9 Commercial Hotel
28 Church Street
The Commercial Hotel was among the first hotels in Stanley, originally built as the officers’ mess for the Van Diemen’s Land Company.
The weatherboard and stone building was first licensed in 1847 to James Ferguson and operated as a hotel until the 1960s. Its cobblestone cellars are still evident, one in either wing.
Stanley’s hotels thrived after the Second World War when the town itself was busy and business was booming at both mill and port. The Commercial was where townspeople came to play billiards, where fishermen would swap stories of West Coast storms and record catches of shark and lobster over a whisky or two in the corner bar, and it was where families gathered to meet friends.
For John Jacobs, a 20th Century Stanley fisherman, the Commercial was a great place after a funeral “because it was the nearest pub to the cemetery!” He remembers huge gatherings where the whole bar took it in turns to shout one round.
The Commercial Hotel is now owned privately by the Jacobs family – now in its seventh generation in Stanley.
Listen to the story of this location while you walk
Explore the Stanley Heritage Walk route on our map of the region

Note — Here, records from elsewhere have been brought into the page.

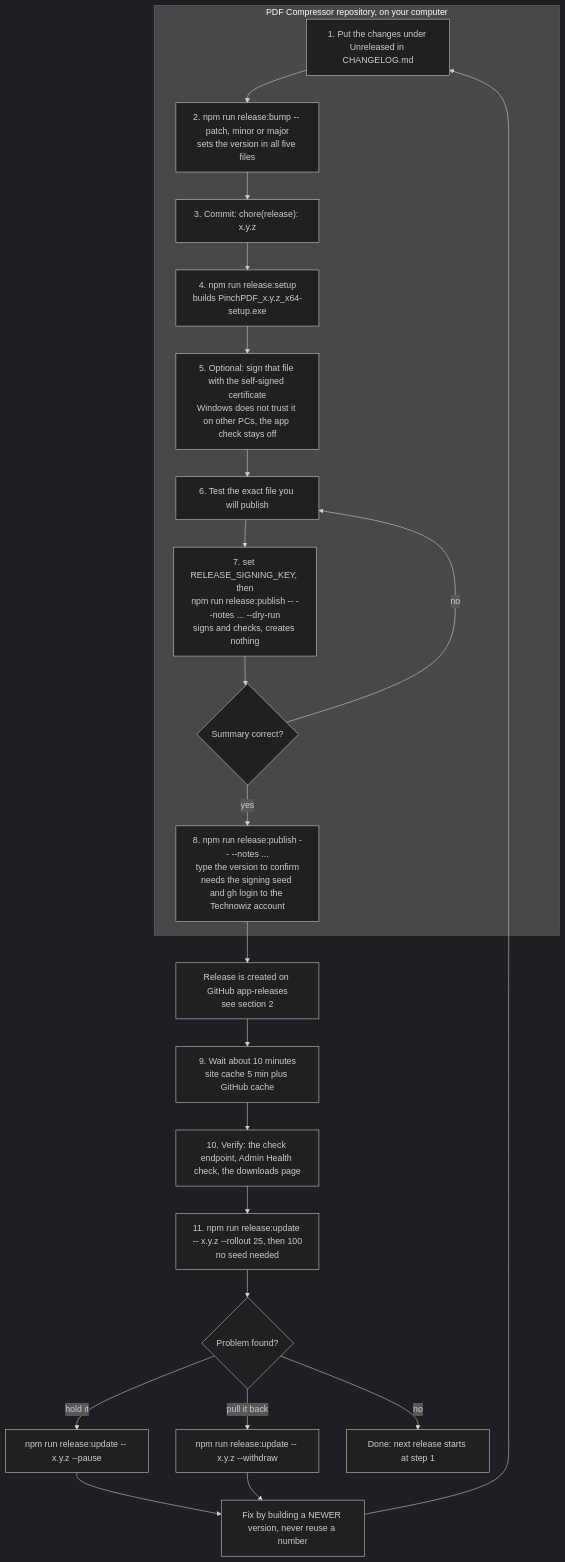
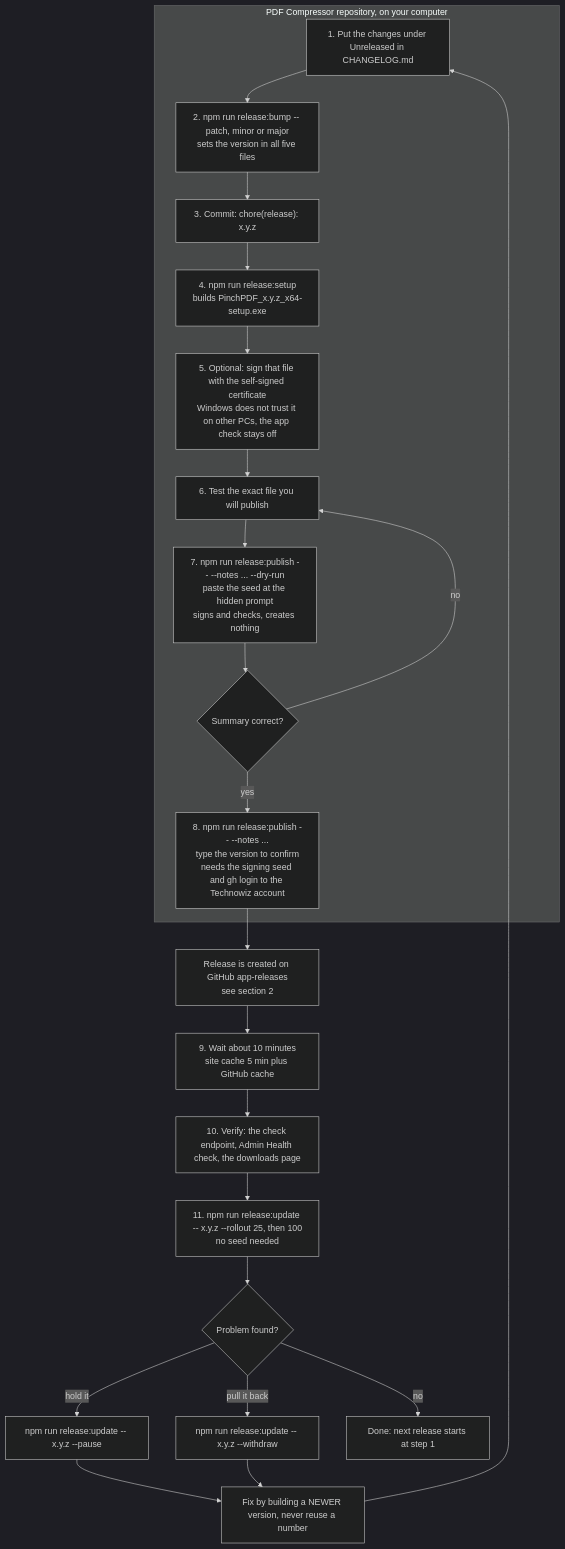
One commit to technowizsolutionsllp/TWS-Website changed the first of 6 diagrams in docs/UPDATE_FLOW.md. Above: the diagram before and after it, drawn with Mermaid (dark theme). The commit also changed other lines of this file and 7 other files, not shown here.

First line of the commit message:
Ask for the signing seed at a hidden prompt; remove RELEASE_SIGNING_KEY and --key-file

````diff
--- a/docs/UPDATE_FLOW.md
+++ b/docs/UPDATE_FLOW.md
@@ -13,25 +13,25 @@
 ```mermaid
 flowchart TD
     subgraph Repo["PDF Compressor repository, on your computer"]
       A["1. Put the changes under Unreleased in CHANGELOG.md"] --> B["2. npm run release:bump -- patch, minor or major<br/>sets the version in all five files"]
       B --> C["3. Commit: chore(release): x.y.z"]
       C --> D["4. npm run release:setup<br/>builds PinchPDF_x.y.z_x64-setup.exe"]
       D --> E["5. Optional: sign that file with the self-signed certificate<br/>Windows does not trust it on other PCs, the app check stays off"]
       E --> F["6. Test the exact file you will publish"]
-      F --> G["7. set RELEASE_SIGNING_KEY, then<br/>npm run release:publish -- --notes ... --dry-run<br/>signs and checks, creates nothing"]
+      F --> G["7. npm run release:publish -- --notes ... --dry-run<br/>paste the seed at the hidden prompt<br/>signs and checks, creates nothing"]
       G --> H{"Summary correct?"}
       H -- "no" --> F
       H -- "yes" --> I["8. npm run release:publish -- --notes ...<br/>type the version to confirm<br/>needs the signing seed and gh login to the Technowiz account"]
     end
     I --> J["Release is created on GitHub app-releases<br/>see section 2"]
     J --> K["9. Wait about 10 minutes<br/>site cache 5 min plus GitHub cache"]
     K --> L["10. Verify: the check endpoint, Admin Health check, the downloads page"]
     L --> M["11. npm run release:update -- x.y.z --rollout 25, then 100<br/>no seed needed"]
     M --> N{"Problem found?"}
     N -- "hold it" --> O["npm run release:update -- x.y.z --pause"]
     N -- "pull it back" --> P["npm run release:update -- x.y.z --withdraw"]
     N -- "no" --> R["Done: next release starts at step 1"]
     O --> Q["Fix by building a NEWER version, never reuse a number"]
     P --> Q
     Q --> A
 ```
````
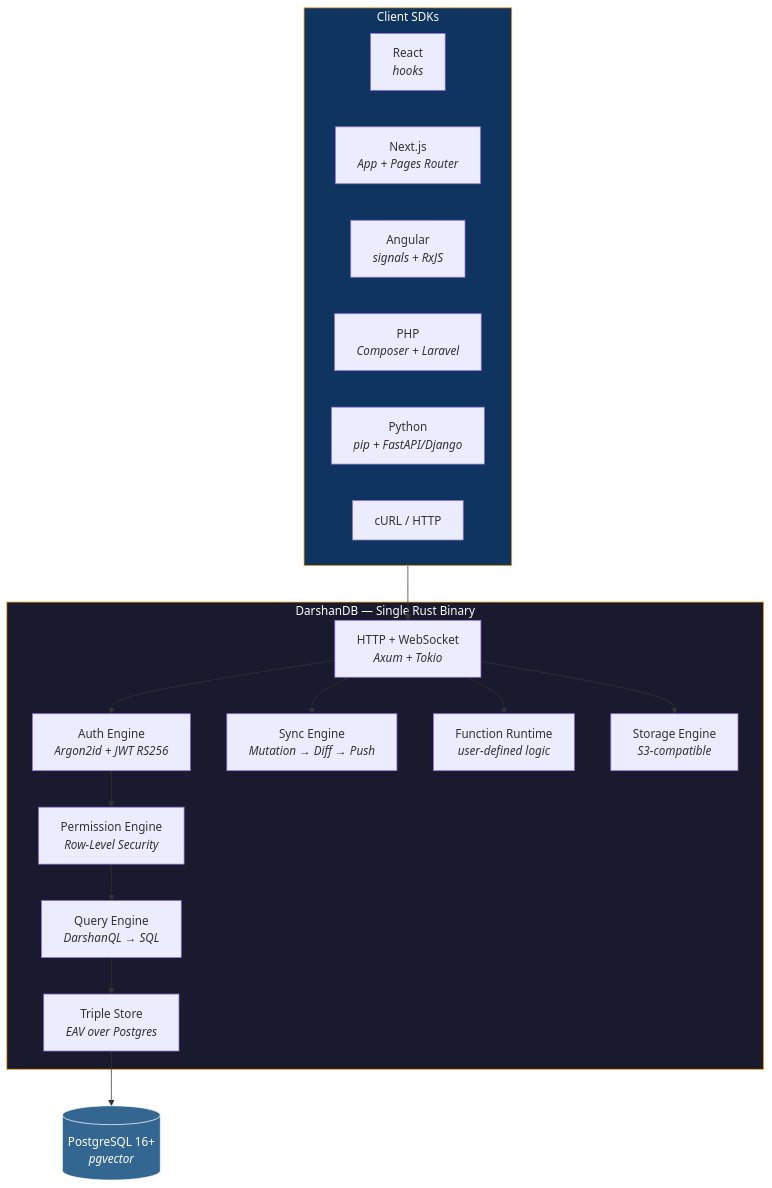
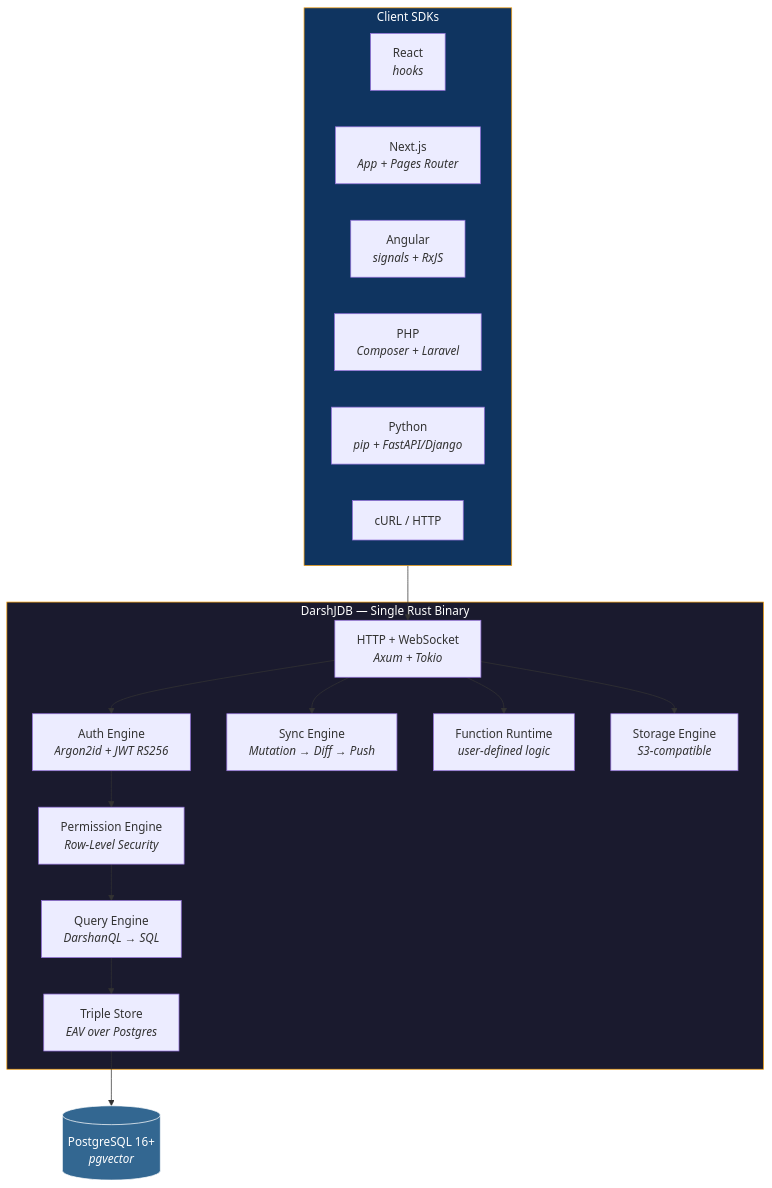
One commit to darshjme/darshjdb changed the fourth of 11 diagrams in README.md. Above: the diagram before and after it, drawn with Mermaid. The commit also changed other lines of this file and 107 other files, not shown here.

First line of the commit message:
rebrand: DarshanDB → DarshJDB (DDB)

````diff
--- a/README.md
+++ b/README.md
@@ -158,38 +158,38 @@
 ```mermaid
 graph TB
     subgraph Clients["Client SDKs"]
         React["React\n<i>hooks</i>"]
         Next["Next.js\n<i>App + Pages Router</i>"]
         Angular["Angular\n<i>signals + RxJS</i>"]
         PHP["PHP\n<i>Composer + Laravel</i>"]
         Python["Python\n<i>pip + FastAPI/Django</i>"]
         Curl["cURL / HTTP"]
     end
 
-    subgraph Server["DarshanDB — Single Rust Binary"]
+    subgraph Server["DarshJDB — Single Rust Binary"]
         API["HTTP + WebSocket\n<i>Axum + Tokio</i>"]
         AUTH["Auth Engine\n<i>Argon2id + JWT RS256</i>"]
         PERM["Permission Engine\n<i>Row-Level Security</i>"]
         QE["Query Engine\n<i>DarshanQL → SQL</i>"]
         TS["Triple Store\n<i>EAV over Postgres</i>"]
         SYNC["Sync Engine\n<i>Mutation → Diff → Push</i>"]
         FN["Function Runtime\n<i>user-defined logic</i>"]
         STORE["Storage Engine\n<i>S3-compatible</i>"]
     end
 
     PG[("PostgreSQL 16+\n<i>pgvector</i>")]
 
     Clients --> API
     API --> AUTH
     AUTH --> PERM
     PERM --> QE
     QE --> TS
     TS --> PG
     API --> SYNC
     API --> FN
     API --> STORE
 
     style Server fill:#1a1a2e,stroke:#F59E0B,color:#fff
     style PG fill:#336791,stroke:#fff,color:#fff
     style Clients fill:#0f3460,stroke:#F59E0B,color:#fff
 ```
````
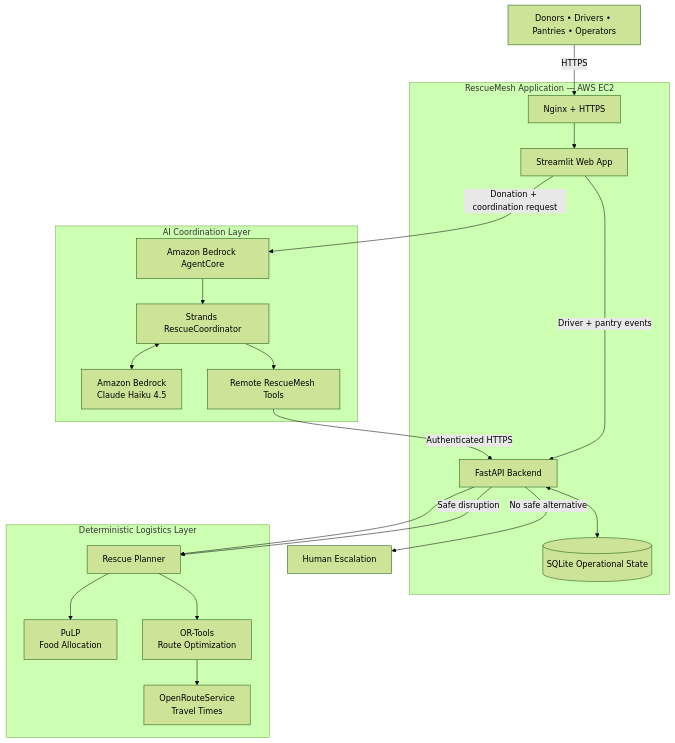
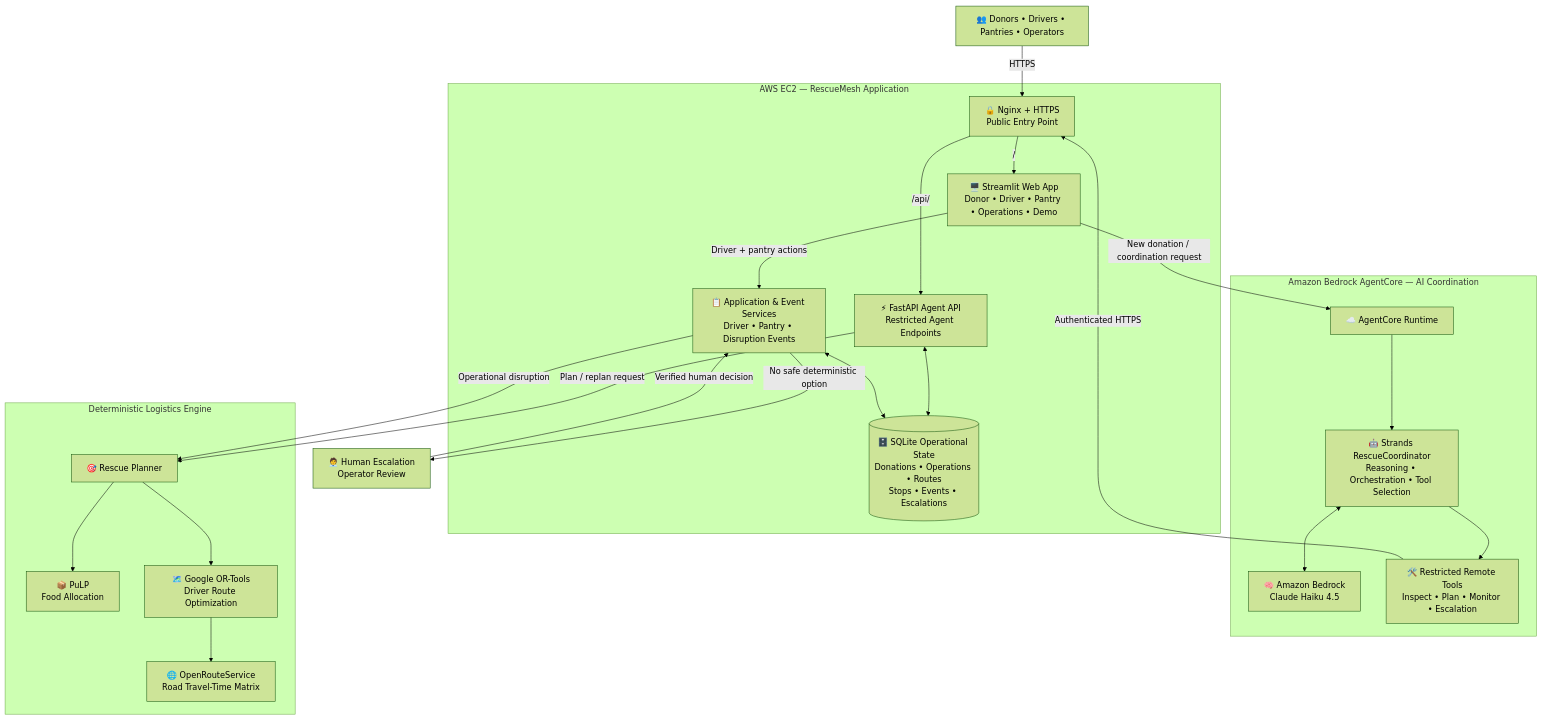
The diagram in README.md (maithili74/rescuemesh), drawn with Mermaid (forest theme) before and after one commit. The commit also changed other lines of this file, not shown here.

````diff
--- a/README.md
+++ b/README.md
@@ -188,49 +248,130 @@
 ```mermaid
 flowchart TB
 
-    USERS["Donors • Drivers • Pantries • Operators"]
+    %% =========================
+    %% USERS
+    %% =========================
 
-    subgraph WEB["RescueMesh Application — AWS EC2"]
-        NGINX["Nginx + HTTPS"]
-        UI["Streamlit Web App"]
-        API["FastAPI Backend"]
-        DB[("SQLite Operational State")]
+    USERS["👥 Donors • Drivers • Pantries • Operators"]
+
+
+    %% =========================
+    %% APPLICATION
+    %% =========================
+
+    subgraph EC2["AWS EC2 — RescueMesh Application"]
+
+        NGINX["🔒 Nginx + HTTPS<br/>Public Entry Point"]
+
+        UI["🖥️ Streamlit Web App<br/>Donor • Driver • Pantry • Operations • Demo"]
+
+        EVENTS["📋 Application & Event Services<br/>Driver • Pantry • Disruption Events"]
+
+        API["⚡ FastAPI Agent API<br/>Restricted Agent Endpoints"]
+
+        DB[("🗄️ SQLite Operational State<br/>Donations • Operations • Routes<br/>Stops • Events • Escalations")]
+
     end
 
-    subgraph AI["AI Coordination Layer"]
-        AC["Amazon Bedrock AgentCore"]
-        STRANDS["Strands RescueCoordinator"]
-        BEDROCK["Amazon Bedrock<br/>Claude Haiku 4.5"]
-        TOOLS["Remote RescueMesh Tools"]
+
+    %% =========================
+    %% AGENTIC AI
+    %% =========================
+
+    subgraph AGENTCORE["Amazon Bedrock AgentCore — AI Coordination"]
+
+        RUNTIME["☁️ AgentCore Runtime"]
+
+        AGENT["🤖 Strands RescueCoordinator<br/>Reasoning • Orchestration • Tool Selection"]
+
+        MODEL["🧠 Amazon Bedrock<br/>Claude Haiku 4.5"]
+
+        TOOLS["🛠️ Restricted Remote Tools<br/>Inspect • Plan • Monitor • Escalation"]
+
     end
 
-    subgraph LOGISTICS["Deterministic Logistics Layer"]
-        PLANNER["Rescue Planner"]
-        PULP["PuLP<br/>Food Allocation"]
-        ORTOOLS["OR-Tools<br/>Route Optimization"]
-        ORS["OpenRouteService<br/>Travel Times"]
+
+    %% =========================
+    %% DETERMINISTIC LOGISTICS
+    %% =========================
+
+    subgraph LOGISTICS["Deterministic Logistics Engine"]
+
+        PLANNER["🎯 Rescue Planner"]
+
+        PULP["📦 PuLP<br/>Food Allocation"]
+
+        ORTOOLS["🗺️ Google OR-Tools<br/>Driver Route Optimization"]
+
+        ORS["🌐 OpenRouteService<br/>Road Travel-Time Matrix"]
+
     end
 
+
+    %% =========================
+    %% HUMAN OVERSIGHT
+    %% =========================
+
+    HUMAN["🧑‍💼 Human Escalation<br/>Operator Review"]
+
+
+    %% =========================
+    %% USER ENTRY
+    %% =========================
+
     USERS -->|"HTTPS"| NGINX
-    NGINX --> UI
 
-    UI -->|"Donation + coordination request"| AC
+    NGINX -->|"/"| UI
 
-    AC --> STRANDS
-    STRANDS <--> BEDROCK
-    STRANDS --> TOOLS
+    NGINX -->|"/api/"| API
 
-    TOOLS -->|"Authenticated HTTPS"| API
+
+    %% =========================
+    %% AI COORDINATION PATH
+    %% =========================
+
+    UI -->|"New donation / coordination request"| RUNTIME
+
+    RUNTIME --> AGENT
+
+    AGENT <--> MODEL
+
+    AGENT --> TOOLS
+
+    TOOLS -->|"Authenticated HTTPS"| NGINX
+
+
+    %% =========================
+    %% OPERATIONAL STATE
+    %% =========================
 
     API <--> DB
-    API --> PLANNER
+
+    UI -->|"Driver + pantry actions"| EVENTS
+
+    EVENTS <--> DB
+
+
+    %% =========================
+    %% DETERMINISTIC PLANNING
+    %% =========================
+
+    API -->|"Plan / replan request"| PLANNER
+
+    EVENTS -->|"Operational disruption"| PLANNER
 
     PLANNER --> PULP
+
     PLANNER --> ORTOOLS
+
     ORTOOLS --> ORS
 
-    UI -->|"Driver + pantry events"| API
 
-    API -->|"Safe disruption"| PLANNER
-    API -->|"No safe alternative"| HUMAN["Human Escalation"]
+    %% =========================
+    %% HUMAN CONTROL
+    %% =========================
+
+    EVENTS -->|"No safe deterministic option"| HUMAN
+
+    HUMAN -->|"Verified human decision"| EVENTS
 ```
````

Images gathered from Meg’s personal albums and other historical sources